Just in case Secretary of State Hillary Clinton’s star power isn’t enough to save her department’s budget, how about a little help from Hollywood actor and producer Michael Douglas?
State Department officials trotted Douglas around their corridors today for television interviews and an informal briefing with reporters. He backed the Obama administration’s drive to cut the number of nuclear weapons. It’s a cause he’s championed since producing and starring in the 1979 film “The China Syndrome” about the dangers of nuclear power generation.
Douglas also took the occasion to promote diplomacy -- and the funding that pays for it. Republicans in Congress are pressing for cuts in the State Department’s budget.
“Congress is way out of line,” Douglas told reporters. Diplomacy “takes a long time, it’s quiet, but it’s a lot cheaper than a war.”
The appeal from Douglas backs calls by Clinton in congressional hearings and public statements to preserve funding for the State Department’s diplomacy and foreign aid.
President Barack Obama has asked Congress for a 1 percent increase in funding for the State Department and its global programs to $47 billion for the year that started Oct. 1, not including $8.7 billion for Iraq after U.S. troops exit this year. The U.S. spent an average of $11.6 billion a month for the wars in Afghanistan and Iraq during the 10 months ended July 30.
Congressional Republicans also are fighting Obama’s push for further cuts in nuclear weapons after he won ratification last year of the New Strategic Arms Reduction Treaty. The opposition makes further limits on nuclear materials an unlikely prospect before next year’s presidential election.
Douglas was shown around the State Department by Deputy Secretary of State Thomas Nides and Undersecretary of State for Arms Control and International Security Ellen Tauscher.
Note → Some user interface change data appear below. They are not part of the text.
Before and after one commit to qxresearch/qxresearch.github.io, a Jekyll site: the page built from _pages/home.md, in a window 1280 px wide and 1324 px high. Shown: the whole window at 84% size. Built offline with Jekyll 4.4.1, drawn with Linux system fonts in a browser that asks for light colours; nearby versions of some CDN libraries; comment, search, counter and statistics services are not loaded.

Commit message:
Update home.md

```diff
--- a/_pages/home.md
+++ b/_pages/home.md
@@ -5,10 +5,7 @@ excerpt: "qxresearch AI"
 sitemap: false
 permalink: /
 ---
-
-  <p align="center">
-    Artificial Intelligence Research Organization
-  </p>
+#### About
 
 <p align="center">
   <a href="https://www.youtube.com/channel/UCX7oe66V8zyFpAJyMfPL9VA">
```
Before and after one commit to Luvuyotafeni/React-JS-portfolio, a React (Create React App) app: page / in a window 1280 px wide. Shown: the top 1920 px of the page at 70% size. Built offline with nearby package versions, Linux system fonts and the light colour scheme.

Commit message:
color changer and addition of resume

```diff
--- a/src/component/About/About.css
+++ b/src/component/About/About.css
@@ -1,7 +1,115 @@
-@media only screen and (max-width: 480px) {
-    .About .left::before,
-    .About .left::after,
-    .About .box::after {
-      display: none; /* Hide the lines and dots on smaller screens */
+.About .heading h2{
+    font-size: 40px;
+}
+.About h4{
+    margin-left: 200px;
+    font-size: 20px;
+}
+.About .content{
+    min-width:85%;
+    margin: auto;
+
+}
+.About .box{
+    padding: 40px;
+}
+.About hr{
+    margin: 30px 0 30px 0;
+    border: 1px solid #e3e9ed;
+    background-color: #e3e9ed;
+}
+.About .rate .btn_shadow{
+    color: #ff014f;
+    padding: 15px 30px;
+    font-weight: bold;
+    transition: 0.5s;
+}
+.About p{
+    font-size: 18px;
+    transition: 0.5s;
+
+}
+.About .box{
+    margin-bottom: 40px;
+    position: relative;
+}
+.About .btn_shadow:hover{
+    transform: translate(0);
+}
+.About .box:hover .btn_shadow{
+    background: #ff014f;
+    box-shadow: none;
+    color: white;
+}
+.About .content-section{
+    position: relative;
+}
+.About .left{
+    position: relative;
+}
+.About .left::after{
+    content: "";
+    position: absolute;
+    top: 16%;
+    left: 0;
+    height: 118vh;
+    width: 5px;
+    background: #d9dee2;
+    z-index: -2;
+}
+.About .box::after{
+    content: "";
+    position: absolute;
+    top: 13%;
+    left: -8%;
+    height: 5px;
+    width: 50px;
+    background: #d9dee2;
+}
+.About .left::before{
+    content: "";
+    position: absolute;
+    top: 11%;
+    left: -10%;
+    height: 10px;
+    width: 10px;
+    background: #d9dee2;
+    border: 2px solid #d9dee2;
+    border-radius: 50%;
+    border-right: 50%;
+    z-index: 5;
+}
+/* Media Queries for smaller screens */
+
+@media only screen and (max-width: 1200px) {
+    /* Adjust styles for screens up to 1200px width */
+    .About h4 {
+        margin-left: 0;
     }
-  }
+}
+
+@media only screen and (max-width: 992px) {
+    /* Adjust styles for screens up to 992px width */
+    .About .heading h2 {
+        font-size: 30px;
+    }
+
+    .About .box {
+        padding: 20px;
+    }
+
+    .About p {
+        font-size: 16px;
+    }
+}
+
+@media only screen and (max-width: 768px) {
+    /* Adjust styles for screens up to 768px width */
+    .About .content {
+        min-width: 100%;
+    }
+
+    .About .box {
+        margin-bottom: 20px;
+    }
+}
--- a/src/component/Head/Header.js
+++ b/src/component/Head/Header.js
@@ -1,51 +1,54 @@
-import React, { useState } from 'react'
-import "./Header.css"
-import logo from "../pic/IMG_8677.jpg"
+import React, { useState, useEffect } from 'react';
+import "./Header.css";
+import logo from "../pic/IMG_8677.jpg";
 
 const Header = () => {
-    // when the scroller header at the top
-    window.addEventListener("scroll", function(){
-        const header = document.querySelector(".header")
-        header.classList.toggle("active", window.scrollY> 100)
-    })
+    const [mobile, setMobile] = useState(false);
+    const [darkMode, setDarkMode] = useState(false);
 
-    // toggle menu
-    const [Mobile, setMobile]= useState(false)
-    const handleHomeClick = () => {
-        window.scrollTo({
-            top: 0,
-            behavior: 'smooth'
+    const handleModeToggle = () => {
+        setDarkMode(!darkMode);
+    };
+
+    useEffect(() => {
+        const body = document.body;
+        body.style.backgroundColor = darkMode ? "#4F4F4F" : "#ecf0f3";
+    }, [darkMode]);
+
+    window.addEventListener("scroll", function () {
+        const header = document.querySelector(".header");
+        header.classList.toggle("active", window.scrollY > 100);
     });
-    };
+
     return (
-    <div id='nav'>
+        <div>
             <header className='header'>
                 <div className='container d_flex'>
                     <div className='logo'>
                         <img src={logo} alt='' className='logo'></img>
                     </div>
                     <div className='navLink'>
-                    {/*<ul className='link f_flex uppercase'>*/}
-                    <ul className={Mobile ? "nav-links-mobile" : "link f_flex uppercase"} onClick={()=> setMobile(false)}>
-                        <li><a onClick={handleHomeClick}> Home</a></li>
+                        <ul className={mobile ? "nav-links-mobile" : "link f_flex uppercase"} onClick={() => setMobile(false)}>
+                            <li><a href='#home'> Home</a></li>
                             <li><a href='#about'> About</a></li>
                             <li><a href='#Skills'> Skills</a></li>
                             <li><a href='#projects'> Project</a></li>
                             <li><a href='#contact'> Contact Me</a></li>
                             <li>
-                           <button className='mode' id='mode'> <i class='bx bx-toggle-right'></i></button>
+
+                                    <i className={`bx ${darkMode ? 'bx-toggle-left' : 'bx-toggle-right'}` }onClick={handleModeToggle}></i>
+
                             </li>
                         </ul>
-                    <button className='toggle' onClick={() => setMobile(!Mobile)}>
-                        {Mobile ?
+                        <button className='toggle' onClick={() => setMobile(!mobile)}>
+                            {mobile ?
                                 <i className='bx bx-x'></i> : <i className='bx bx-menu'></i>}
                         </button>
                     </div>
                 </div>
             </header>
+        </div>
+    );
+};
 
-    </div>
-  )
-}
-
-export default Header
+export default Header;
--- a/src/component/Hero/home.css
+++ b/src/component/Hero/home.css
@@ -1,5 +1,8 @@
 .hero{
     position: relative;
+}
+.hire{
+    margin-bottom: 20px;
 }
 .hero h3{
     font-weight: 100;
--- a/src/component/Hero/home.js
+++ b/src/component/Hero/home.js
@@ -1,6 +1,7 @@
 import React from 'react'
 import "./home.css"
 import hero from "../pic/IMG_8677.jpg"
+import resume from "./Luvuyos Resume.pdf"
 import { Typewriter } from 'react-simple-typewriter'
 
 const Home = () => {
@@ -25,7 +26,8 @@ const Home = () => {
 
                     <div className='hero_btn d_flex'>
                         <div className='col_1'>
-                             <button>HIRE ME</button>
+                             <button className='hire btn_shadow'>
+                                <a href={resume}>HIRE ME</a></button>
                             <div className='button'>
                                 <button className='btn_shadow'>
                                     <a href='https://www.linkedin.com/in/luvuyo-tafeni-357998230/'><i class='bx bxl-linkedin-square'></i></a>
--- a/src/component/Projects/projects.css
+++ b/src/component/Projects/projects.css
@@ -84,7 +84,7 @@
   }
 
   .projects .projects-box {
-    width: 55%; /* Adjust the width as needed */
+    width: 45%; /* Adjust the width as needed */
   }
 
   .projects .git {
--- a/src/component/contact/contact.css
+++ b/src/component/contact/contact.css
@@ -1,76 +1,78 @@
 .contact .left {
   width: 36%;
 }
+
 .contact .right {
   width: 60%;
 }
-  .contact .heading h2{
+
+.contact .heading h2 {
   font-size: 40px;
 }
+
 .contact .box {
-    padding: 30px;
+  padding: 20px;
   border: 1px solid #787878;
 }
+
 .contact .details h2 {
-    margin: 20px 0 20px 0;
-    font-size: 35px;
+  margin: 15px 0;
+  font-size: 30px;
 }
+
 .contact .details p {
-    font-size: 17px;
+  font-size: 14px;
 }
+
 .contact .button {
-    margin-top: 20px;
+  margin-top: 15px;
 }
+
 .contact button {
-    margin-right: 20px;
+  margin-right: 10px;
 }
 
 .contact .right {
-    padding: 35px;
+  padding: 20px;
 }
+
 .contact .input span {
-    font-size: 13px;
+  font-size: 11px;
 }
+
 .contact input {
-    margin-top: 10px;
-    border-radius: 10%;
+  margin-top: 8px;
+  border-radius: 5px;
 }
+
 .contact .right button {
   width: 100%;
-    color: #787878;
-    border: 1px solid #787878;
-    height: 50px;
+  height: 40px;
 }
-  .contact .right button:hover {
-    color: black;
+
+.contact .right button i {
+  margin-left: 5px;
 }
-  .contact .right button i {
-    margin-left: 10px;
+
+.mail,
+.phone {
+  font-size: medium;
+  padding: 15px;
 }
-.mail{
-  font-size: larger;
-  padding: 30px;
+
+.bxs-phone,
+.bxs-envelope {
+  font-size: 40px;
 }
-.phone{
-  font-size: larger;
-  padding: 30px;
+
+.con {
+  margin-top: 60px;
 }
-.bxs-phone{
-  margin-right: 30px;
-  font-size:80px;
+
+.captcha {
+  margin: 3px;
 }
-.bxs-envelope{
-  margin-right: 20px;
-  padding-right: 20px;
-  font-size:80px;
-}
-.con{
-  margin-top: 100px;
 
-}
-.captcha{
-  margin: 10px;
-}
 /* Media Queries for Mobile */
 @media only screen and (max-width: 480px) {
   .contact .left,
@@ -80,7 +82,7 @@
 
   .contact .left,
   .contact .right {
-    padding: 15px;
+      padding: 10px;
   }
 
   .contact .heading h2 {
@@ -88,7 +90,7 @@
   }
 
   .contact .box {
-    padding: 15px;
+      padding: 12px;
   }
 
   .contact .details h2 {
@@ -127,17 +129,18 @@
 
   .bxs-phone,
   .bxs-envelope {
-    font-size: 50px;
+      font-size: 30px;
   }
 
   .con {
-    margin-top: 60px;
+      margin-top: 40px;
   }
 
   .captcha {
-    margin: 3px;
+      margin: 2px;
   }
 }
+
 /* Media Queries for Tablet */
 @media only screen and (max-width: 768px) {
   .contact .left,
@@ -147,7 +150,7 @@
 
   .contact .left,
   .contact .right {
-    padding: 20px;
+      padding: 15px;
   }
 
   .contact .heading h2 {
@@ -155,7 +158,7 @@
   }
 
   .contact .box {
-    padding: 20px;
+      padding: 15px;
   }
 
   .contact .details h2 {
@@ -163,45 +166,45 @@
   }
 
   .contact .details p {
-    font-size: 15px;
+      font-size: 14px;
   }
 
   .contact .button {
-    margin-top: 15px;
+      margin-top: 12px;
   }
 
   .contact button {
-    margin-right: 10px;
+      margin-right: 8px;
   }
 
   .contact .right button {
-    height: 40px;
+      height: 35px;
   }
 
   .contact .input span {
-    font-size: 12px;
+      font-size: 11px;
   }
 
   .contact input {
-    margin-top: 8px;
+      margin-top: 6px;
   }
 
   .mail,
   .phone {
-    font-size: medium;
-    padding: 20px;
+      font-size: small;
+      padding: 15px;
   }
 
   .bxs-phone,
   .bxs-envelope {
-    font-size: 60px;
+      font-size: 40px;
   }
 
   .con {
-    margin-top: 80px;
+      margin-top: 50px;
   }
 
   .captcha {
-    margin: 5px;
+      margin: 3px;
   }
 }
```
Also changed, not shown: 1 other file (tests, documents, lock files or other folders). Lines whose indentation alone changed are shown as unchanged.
Secretary of State Hillary Clinton has no public appointments this week due to the death of her mother.
Douglas, a board member of the San Francisco-based Ploughshares Fund group that campaigns for the elimination of nuclear weapons, said the specter of Iran gaining atomic arms and Pakistan losing control of its arsenal amid regional turmoil are key arguments for reducing the global stockpile.
“We were all hopeful and optimistic with the Start treaty being ratified,” he said. “Things have bogged down a little bit.”